Extracted data entries
╭──
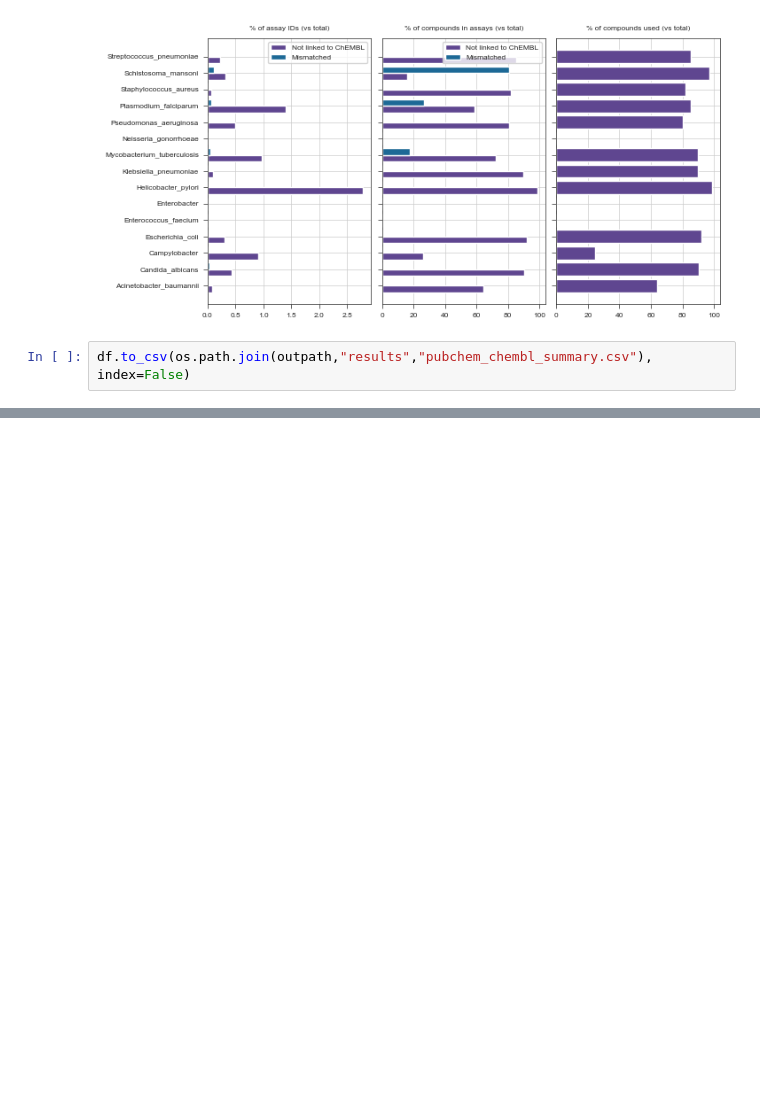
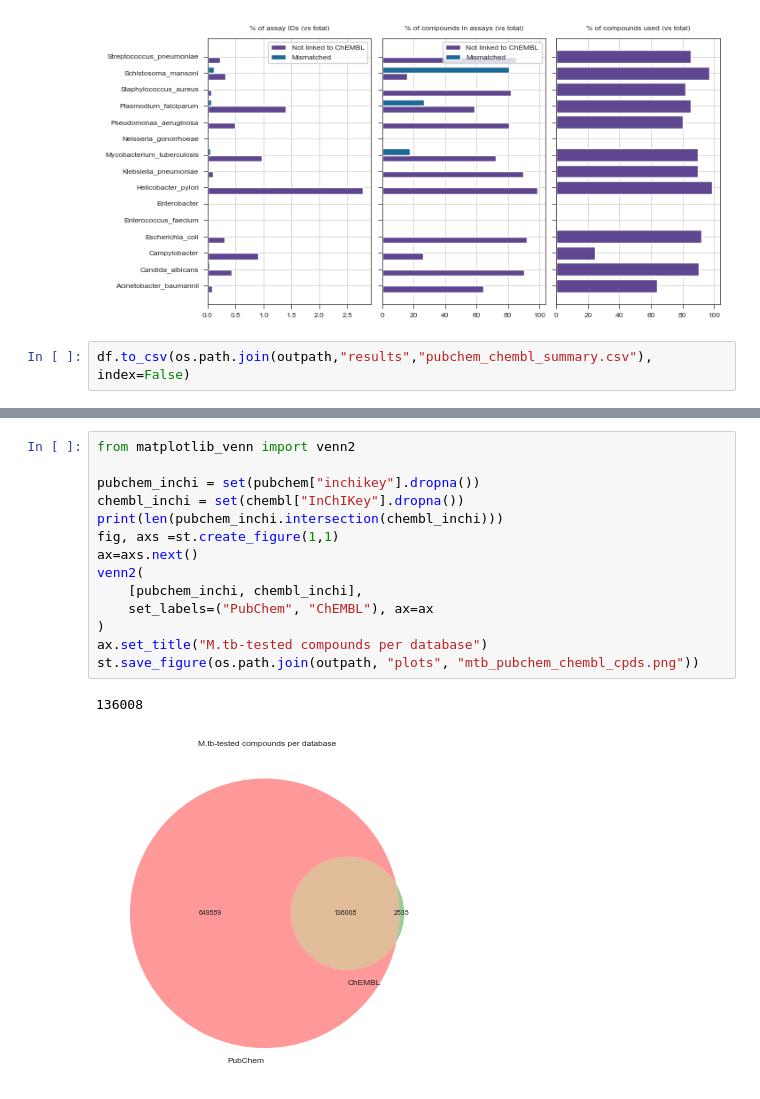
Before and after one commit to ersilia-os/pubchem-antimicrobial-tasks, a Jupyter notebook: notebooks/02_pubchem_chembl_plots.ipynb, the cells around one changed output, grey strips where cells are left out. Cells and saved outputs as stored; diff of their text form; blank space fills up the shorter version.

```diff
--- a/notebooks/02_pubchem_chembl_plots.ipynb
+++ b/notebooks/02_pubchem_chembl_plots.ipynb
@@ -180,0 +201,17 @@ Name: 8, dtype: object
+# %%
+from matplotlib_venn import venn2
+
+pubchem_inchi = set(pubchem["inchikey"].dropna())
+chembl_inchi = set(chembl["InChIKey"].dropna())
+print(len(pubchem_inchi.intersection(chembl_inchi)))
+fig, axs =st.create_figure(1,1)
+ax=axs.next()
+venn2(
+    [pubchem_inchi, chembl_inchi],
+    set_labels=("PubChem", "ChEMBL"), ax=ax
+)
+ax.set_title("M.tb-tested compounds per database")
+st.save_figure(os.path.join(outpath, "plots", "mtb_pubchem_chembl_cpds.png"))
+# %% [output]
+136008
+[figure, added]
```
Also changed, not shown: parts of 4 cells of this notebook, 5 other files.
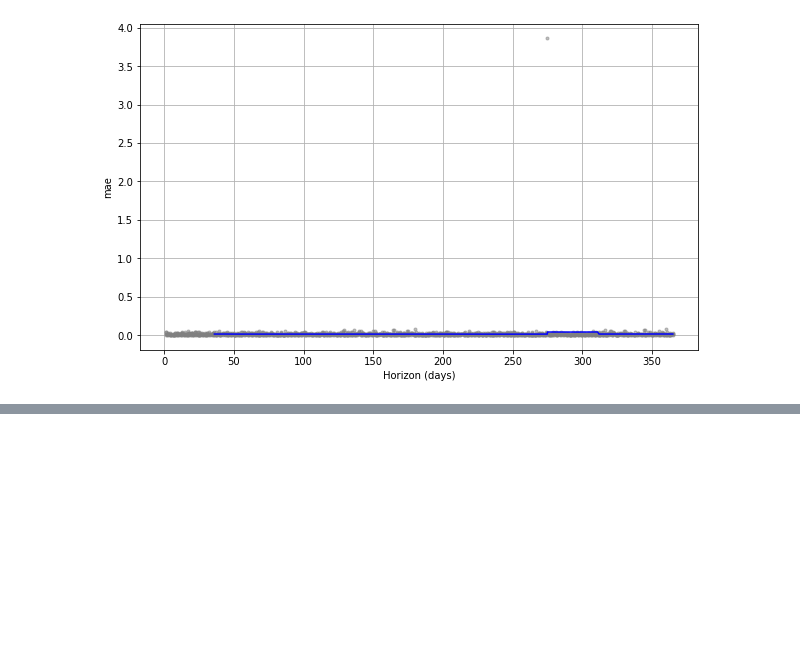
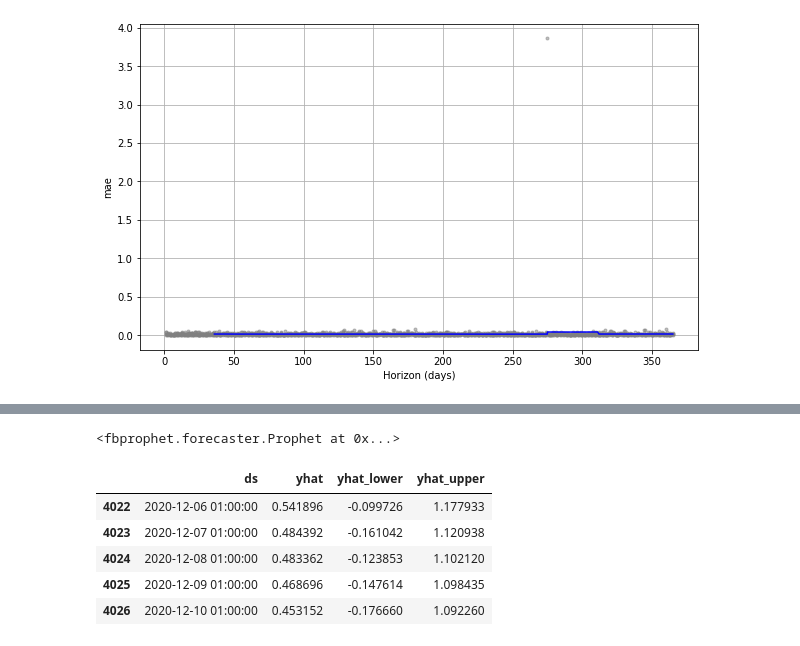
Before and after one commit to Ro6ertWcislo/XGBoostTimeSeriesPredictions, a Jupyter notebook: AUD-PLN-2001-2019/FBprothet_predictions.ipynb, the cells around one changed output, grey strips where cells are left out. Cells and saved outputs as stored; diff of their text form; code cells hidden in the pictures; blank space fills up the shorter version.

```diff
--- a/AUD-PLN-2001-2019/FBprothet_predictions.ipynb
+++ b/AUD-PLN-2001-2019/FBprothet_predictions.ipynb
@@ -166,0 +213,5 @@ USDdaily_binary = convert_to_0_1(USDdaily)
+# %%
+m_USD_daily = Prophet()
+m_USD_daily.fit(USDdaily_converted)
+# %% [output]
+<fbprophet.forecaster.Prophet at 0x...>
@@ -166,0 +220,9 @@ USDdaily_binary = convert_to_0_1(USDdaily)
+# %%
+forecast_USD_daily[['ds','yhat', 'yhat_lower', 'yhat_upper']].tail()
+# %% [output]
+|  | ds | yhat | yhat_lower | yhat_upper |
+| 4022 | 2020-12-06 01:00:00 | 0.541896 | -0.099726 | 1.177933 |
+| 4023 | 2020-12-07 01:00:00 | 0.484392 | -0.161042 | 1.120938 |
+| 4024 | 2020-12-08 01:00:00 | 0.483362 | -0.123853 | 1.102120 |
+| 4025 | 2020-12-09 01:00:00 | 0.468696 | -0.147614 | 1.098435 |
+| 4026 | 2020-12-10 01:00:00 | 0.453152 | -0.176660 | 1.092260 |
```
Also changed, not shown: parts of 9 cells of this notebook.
╰──
EXERCISE INSTRUCTIONS
All lines in the records that contain "shown" are to be copied and returned.

ANSWER SPACE
Also changed, not shown: parts of 4 cells of this notebook, 5 other files.
Also changed, not shown: parts of 9 cells of this notebook.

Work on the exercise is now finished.